(Change detection data)
######

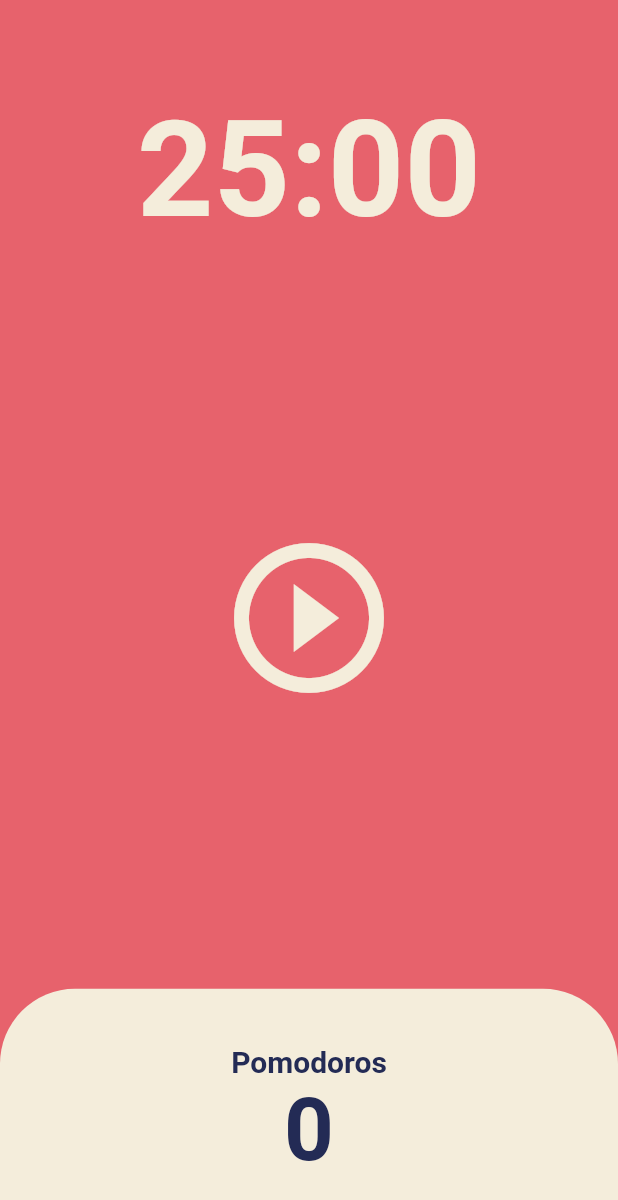
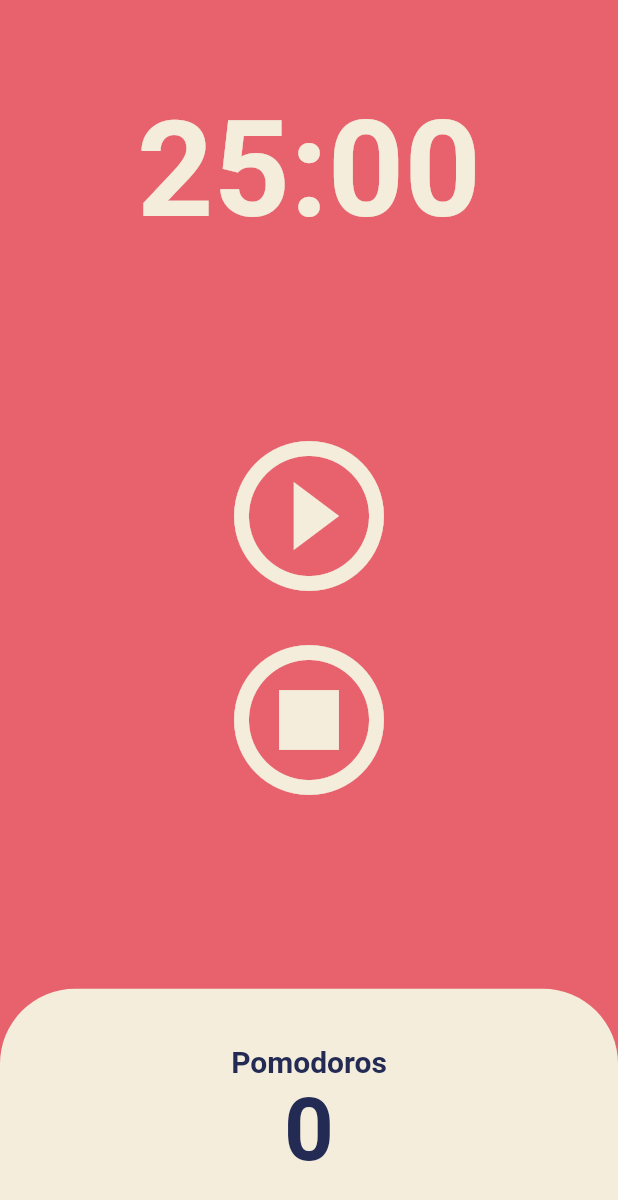
Before and after one commit to Junhyung-Won/flutter-pomodoro, a Flutter app: the screen it shows after launch, on a phone screen of 412 x 824 dp. Shown: the top 1200 px of the screen. Run offline on Flutter 3.47's test engine with Material 2 defaults, Android fonts, the phone set to English and light mode, and no system bars.

Commit message:
Stop Button Added

```diff
--- a/lib/screens/home_screen.dart
+++ b/lib/screens/home_screen.dart
@@ -47,6 +47,14 @@ class _HomeScreenState extends State<HomeScreen> {
     });
   }
 
+  void onStopPressed() {
+    timer.cancel();
+    setState(() {
+      isRunning = false;
+      totalSeconds = twentyFiveMinutes;
+    });
+  }
+
   String format(int seconds) {
     var duration = Duration(seconds: seconds);
     return duration.toString().split(".").first.substring(2,
@@ -74,14 +82,28 @@ class _HomeScreenState extends State<HomeScreen> {
         ),
         Flexible(
           flex: 3,
-          child: Center(
-            child: IconButton(
-              iconSize: 120,
-              color: Theme.of(context).cardColor,
-              onPressed: isRunning ? onPausePressed : onStartPressed,
-              icon: Icon(
-                  isRunning ? Icons.pause_circle : Icons.play_circle_outline),
-            ),
+          child: Column(
+            mainAxisAlignment: MainAxisAlignment.center,
+            children: [
+              Center(
+                child: IconButton(
+                  iconSize: 120,
+                  color: Theme.of(context).cardColor,
+                  onPressed: isRunning ? onPausePressed : onStartPressed,
+                  icon: Icon(isRunning
+                      ? Icons.pause_circle
+                      : Icons.play_circle_outline),
+                ),
+              ),
+              Center(
+                child: IconButton(
+                  iconSize: 120,
+                  color: Theme.of(context).cardColor,
+                  onPressed: onStopPressed,
+                  icon: const Icon(Icons.stop_circle_outlined),
+                ),
+              ),
+            ],
           ),
         ),
         Flexible(
```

######

§ **Description of the task**: If the word "isRunning" appears in a line above, copy that line.

§ **Answer space**:
+      isRunning = false;
-              onPressed: isRunning ? onPausePressed : onStartPressed,
-                  isRunning ? Icons.pause_circle : Icons.play_circle_outline),
+                  onPressed: isRunning ? onPausePressed : onStartPressed,
+                  icon: Icon(isRunning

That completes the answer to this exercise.